Video of IMU Drifting Test on Rumble Strips (Nose Dipping/Lifting)

As it stands, IMU Drifting is in my opinion easily the biggest thing holding back VESC when it comes to both racing and even casual riding to an extent. I have a rumble strip spot out by my place that I decided to do some testing on to show this issue in action, and help provide data for those with minds bright enough to potentially help resolve this.

Accidentally left Torque Tilt on, which is why the slight nose up in pitch when accelerating. Bump Comp set to 500/0.5. Bumps are 10.5cm wide, 20cm apart, meaning the actual impacts (leaving the bump) are 30.5cm apart. Bumps are maybe 1cm deep. Most problematic speeds were ~3-7mph, which equates to a frequency of around 4-11 Hz (if 1Hz = one bump / rumble strip per second).

Going faster than this would usually either keep the board somewhat level, or even raise the nose weirdly enough. Keep in mind, increasing the frequency in this situation also naturally lessens the amplitude since you’re airing over the bumps more, so it’s hard to say which variable is more at play here. Honestly, I’d bet the amplitude is a bigger factor here.

Worth noting that when going over the rumble strips, the IMU reading for Roll is also very evidently drifting. Likely in the same way as pitch is, but since the board stays rolled straight under my feet, it can’t try to correct that like it does for pitch with dipping/lifting.

Hard to say if this directly mimics the same problem we’re having on high speed trails, especially since this specific spot also happens to make FM boards nose dip in a similar way which is a rarity, but still worth taking a look at.

YouTube Link: VESC Bump Test (DETAILS IN DESCRIPTION) - YouTube
Google Drive Link: https://drive.google.com/file/d/1vNPFWP70W16Pshf7xCXZoKRqUHFJrGed/view?usp=sharing

1 Like

Follow up, noticed that IMU Pitch Drifting was almost always accompanied by IMU Roll Drifting as well. However, unlike the Pitch which the board tries to compensate for with nose lifting/dipping, Roll is physically controlled by the rider. Therefore, the effects of IMU drift can be witnessed in the Roll value. After noticing this, I decided to run a quick test with Turn Tilt to see how effective it would be to utilize this Roll Drift to trigger tiltback, fighting against nose dipping

To achieve this, I used fairly strong Turn Tilt, with a strength of 45, max angle of 12 degrees, and a quick tilt speed. Allowing IMU Roll Drift to trigger turn tilt does in fact help greatly with countering negative Pitch Drift (nose dipping), though it still negatively impacts riding and can work against you if the IMU confusion actually causes the nose to raise vs. dip, since the roll is still affected the same way. It certainly isn’t a real world solution, just a proof of concept test. Nonetheless, it shows promise as a potential tool to help detect when the IMU is confused and potentially help combat it.

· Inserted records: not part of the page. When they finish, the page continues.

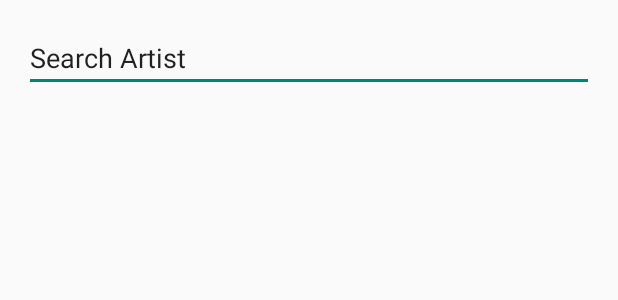
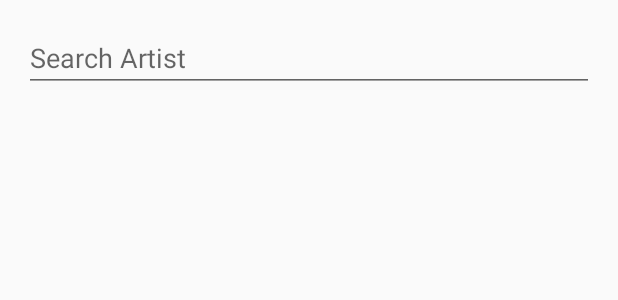
Before and after one commit to oana-andreea/SpotifyStreamer, an Android app: the layout activity_main.xml on its own in the app's theme, with its tools: preview values and no code run, on a phone screen of 412 x 824 dp. Shown: the top 300 px of the screen. Run offline under Robolectric (Android 15) with nearby library versions, the phone set to English and light mode, and no system bars.

Commit message:
second commit

```diff
--- a/app/src/main/res/layout/activity_main.xml
+++ b/app/src/main/res/layout/activity_main.xml
@@ -6,16 +6,18 @@
                 android:paddingRight="@dimen/activity_horizontal_margin"
                 android:paddingTop="@dimen/activity_vertical_margin"
                 android:paddingBottom="@dimen/activity_vertical_margin"
-                tools:context=".MainActivity">
+                tools:context=".MainActivity"
+                android:focusableInTouchMode="true">
 
-    <android.inputmethodservice.ExtractEditText
+    <EditText
         android:layout_width="fill_parent"
         android:layout_height="wrap_content"
-        android:text="@string/searchArtist"
         android:id="@+id/extractEditText"
         android:layout_alignParentStart="false"
         android:layout_marginBottom="10dp"
-        android:editable="true"/>
+        android:editable="true"
+        android:inputType="textPersonName"
+        android:hint="@string/searchArtist"/>
 
     <ListView
         android:layout_width="wrap_content"
--- a/app/src/main/res/layout/activity_player.xml
+++ b/app/src/main/res/layout/activity_player.xml
@@ -9,7 +9,7 @@
                 tools:context="ro.code.review.spotifystreamer.PlayerActivity">
 
     <TextView
-        android:text="@string/hello_world"
+        android:text="@string/playerInfo"
         android:layout_width="wrap_content"
         android:layout_height="wrap_content"/>
 
--- a/app/src/main/res/layout/list_tracks.xml
+++ b/app/src/main/res/layout/list_tracks.xml
@@ -33,7 +33,7 @@
             android:layout_height="wrap_content"
             android:text="@string/NewText"
             android:id="@+id/albumText"
-            android:layout_gravity="center"
+            android:layout_gravity="center_horizontal|left"
             android:layout_weight="1"/>
 
         <TextView
@@ -41,7 +41,7 @@
             android:layout_height="wrap_content"
             android:text="@string/NewText"
             android:id="@+id/trackText"
-            android:layout_gravity="center"
+            android:layout_gravity="center_horizontal|left"
             android:layout_weight="1"/>
     </LinearLayout>
 </LinearLayout>
--- a/app/src/main/res/values/strings.xml
+++ b/app/src/main/res/values/strings.xml
@@ -15,4 +15,7 @@
     <string name="searchCountry">RO</string>
     <string name="defaultSpotifyId">5pKCCKE2ajJHZ9KAiaK11H</string>
     <string name="NoTracksFound">Artists tracks not available</string>
+    <string name="SearchException">Please refine your search and try again</string>
+    <string name="defaultImage">http://upload.wikimedia.org/wikipedia/commons/thumb/d/d4/Music-GClef.svg/200px-Music-GClef.svg.png</string>
+    <string name="playerInfo">Work in progress: Stage 2:)</string>
 </resources>
```
Also changed, not shown: app/src/main/java/ro/code/review/spotifystreamer/MainActivity.java (+38 -9 lines), app/src/main/java/ro/code/review/spotifystreamer/TopTrackActivity.java (+6 -14 lines), app/src/main/java/ro/code/review/spotifystreamer/adapter/CustomAdapter.java (renamed from app/src/main/java/ro/code/review/spotifystreamer/CustomAdapter.java, +3 -10 lines), app/src/main/java/ro/code/review/spotifystreamer/adapter/TopTrackAdapter.java (renamed from app/src/main/java/ro/code/review/spotifystreamer/TrackAdapter.java, +14 -16 lines), app/src/main/java/ro/code/review/spotifystreamer/utils/Utils.java (renamed from app/src/main/java/ro/code/review/spotifystreamer/Utils.java, +18 -7 lines).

Video of Turn Tilt Test: VESC Bump Test w/ TURN TILT (DETAILS IN DESCRIPTION) - YouTube

From what I understand, the nose dipping is caused by the high Mahoney Kp, I solved nose dipping on my board by lowering it to 1, and adjusting other parameters to smooth it out. I like a pretty aggressive ride though, so maybe not ideal for everyone.

High Mahoney KP definitely intensifies the effects of IMU confusion greatly due to the nature of it. Unfortunately, a high Mahoney KP so far has been the only reliable option to achieving the soft FM-like board behavior I’m after, where I have a great amount of control over the board’s angle.

For high speed trail racing, this behavior can often be crucial for navigating quick ascents and descents without losing too much momentum and making sure the nose or tail clears. Luckily, this behavior at least makes the nose dipping somewhat controllable and manageable with enough skill, but still definitely far from desirable.